We Asked, You Answered: Should Schools Allow Winter Sports In The Pandemic? | New Hampshire Public Radio

We Asked, You Answered: Should Schools Allow Winter Sports In The Pandemic?

Dec 14, 2020

Credit Dan Tuohy / NHPR

Throughout this school year, NHPR’s COVID & The Classroom reporting initiative has asked students, teachers and parents to share their stories of what education looks like during the pandemic.

Although many New Hampshire schools are currently in hybrid or remote status, many are still moving forward with winter sports.  COVID-19 transmission in school buildings has remained relatively low, but high-contact sports have raised some safety concerns.

There are strong feelings about this. Many school boards are in favor of continuing sports — while school administrators have pushed back.

As schools debate the issue, we asked our audience,  “Can winter sports be safe during the pandemic, and are they worth the risk?”

We heard from parents, coaches and a few students. 

Here is some of what you told us:

As a high school teacher, I know many kids who need sports to stay healthy and happy, especially in the long, dark winters we have here. My son has worked so hard to earn opportunities in his sport, and to take that away would be devastating. He is also hoping to participate in sports in college and missing an entire season could impact that. Skiing is an outdoor sport that could be safe with reasonable precautions. I fear that all sports will be cancelled even though some are riskier than others. Erin Sweeney, teacher and parent in Littleton

There is absolutely no logical justification for continuing with contact sports beyond 'I just want to.' One athletic director told me he just thought ‘the kids need to play.’ As important as sports are, this is a crisis. The sooner we recognize our individual responsibilities to reduce transmission of COVID 19 the sooner we can all get back. It’s a bitter pill and it impacts my job and earnings as well.  — Arthur Maerlender, high school concussion management consultant in New London

I think that for this winter any sports that are held inside and all schools should be remote.
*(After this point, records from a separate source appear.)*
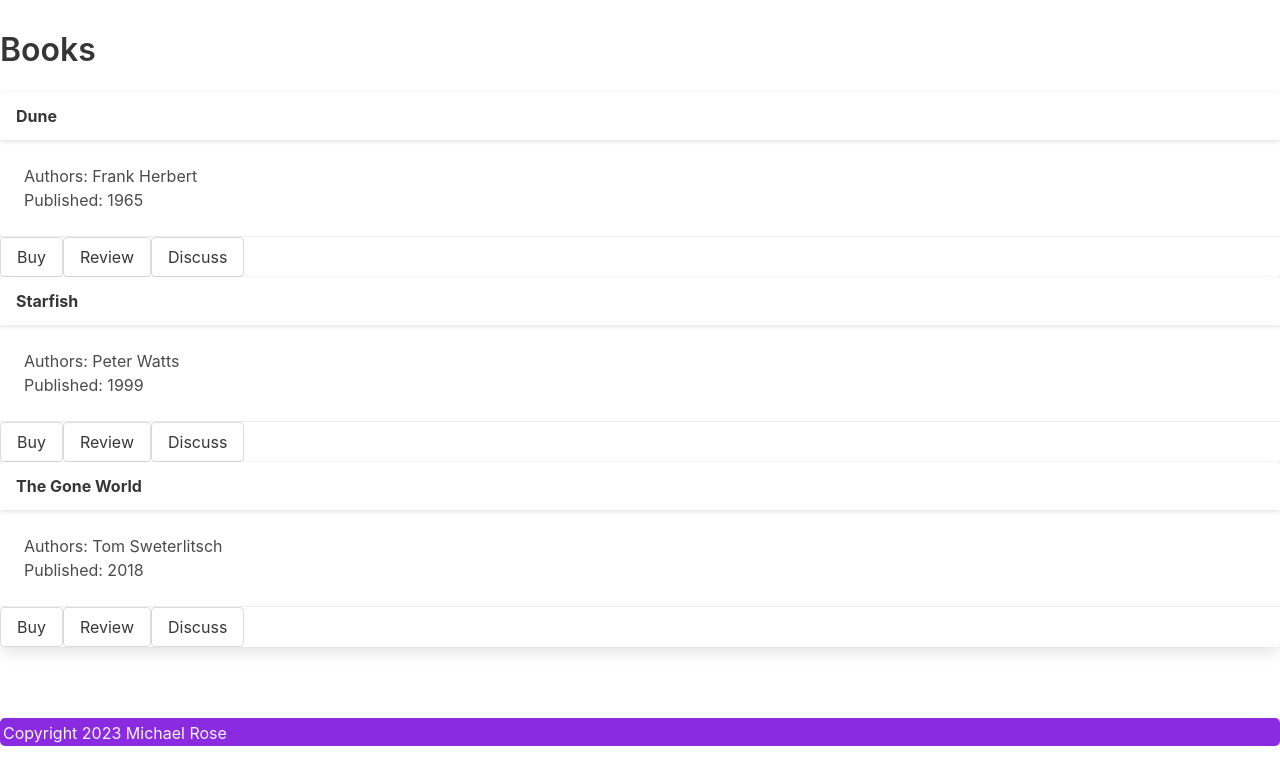
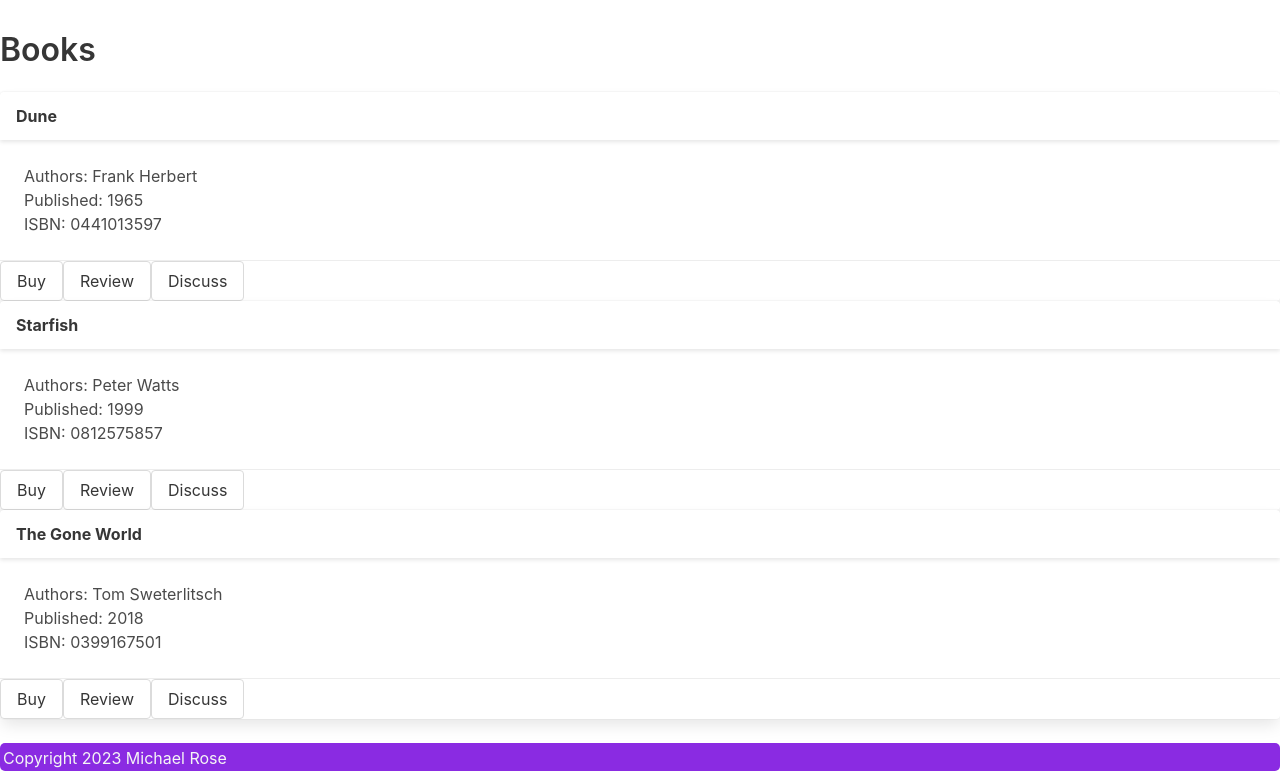
Before and after one commit to michaelmrose/book_collector, a Django app: page /books in a window 1280 px wide. Shown: the part 54-825 px from the top of the page. Before the commit the page ends 800 px from the top, so only its background shows below. Run offline with Django 4.2, Linux system fonts and the light colour scheme.

Commit message:
did some work on cards in book view

```diff
--- a/collector/collection/templates/books/index.html
+++ b/collector/collection/templates/books/index.html
@@ -11,9 +11,14 @@
         Authors: {{book.author}}
         <br>
         Published: {{book.published}}
+        <br>
+        ISBN: {{book.isbn}}
     </div>
-    <div class="card-footer"><button class="button">Buy</button><button class="button">Review</button><button
-            class="button">Discuss</button></div>
+    <div class="card-footer">
+        <a href="https://www.abebooks.com/servlet/SearchResults?isbn={{book.isbn}}" target="_blank" class="button">Buy</a>
+        <a class="button" href="https://www.goodreads.com/search?q={{book.isbn}}" target="_blank">Review</a>
+        <a class="button" href="" target="_blank">Discuss</a>
+    </div>
 </div>
 {% endfor %}
 {% endblock %}
--- a/collector/collection/views.py
+++ b/collector/collection/views.py
@@ -1,9 +1,9 @@
 from django.shortcuts import render, redirect
 
 bookList = [
-    {"title": "Dune", "author": "Frank Herbert", "published": "1965"},
-    {"title": "Starfish", "author": "Peter Watts", "published": "1999"},
-    {"title": "The Gone World", "author": "Tom Sweterlitsch", "published": 2018},
+    {"title": "Dune", "author": "Frank Herbert", "published": "1965", "isbn":"0441013597"},
+    {"title": "Starfish", "author": "Peter Watts", "published": "1999", "isbn": "0812575857"},
+    {"title": "The Gone World", "author": "Tom Sweterlitsch", "published": "2018", "isbn": "0399167501"},
 ]
 
 
```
I feel that it is almost impossible to be safe if the kids are doing sports inside especially if they are in mixed groups from several towns. I do not feel safe sending my dancer, but it has been implied that if the dancers don't come they will be kicked out of dance/ lose their spots. Most parents, like myself and my husband, would choose to take the risk. — Shelly Todd, parent in Northwood

Sports bring a vitality to our youth and gives them a sense of optimism, that we can all move forward and live with the virus in our midst, but while taking precautions and following rules to stay safe from it. These kids don't get this back — we owe it to them as adults to make it happen as cautiously as possible, and not just cancelling their season because it's easier than dealing with it. — Becky Kollmoregen, parent in North Hampton

“As with fall sports, there is a risk involved where parents should get the right to choose to let their athletes play or not. If athletes don't play for their high school, then they will play somewhere else. By playing high school sports, school admin have the ability to freely connect with each other when there are positive cases involved. School districts also have been able to monitor and keep track of protocols and safety for everyone when they are connected to their school community.” — Alex Sobolov, Newfound Area School District staff

“When outside, the risk of transmission is much lower because of better airflow and more space to distance yourself and others. I think having winter sports would be worth it for the mental health of kids. This would help kids who are learning remotely go outside and exercise and not stay behind a screen all day.” — Marin, student athlete from Waterville Valley

School sports and clubs are as critical to our children's education as the core academic curriculum. All sports and clubs inherently teach group dynamics, winning/losing, discipline, and a number of other essential life skills our kids will require beyond their high school years. Shutting these activities off will have consequences for these kids that we're not factoring into our decisions. — David Boudreau, parent in Brookline

Add your voice to our reporting on COVID & The Classroom here.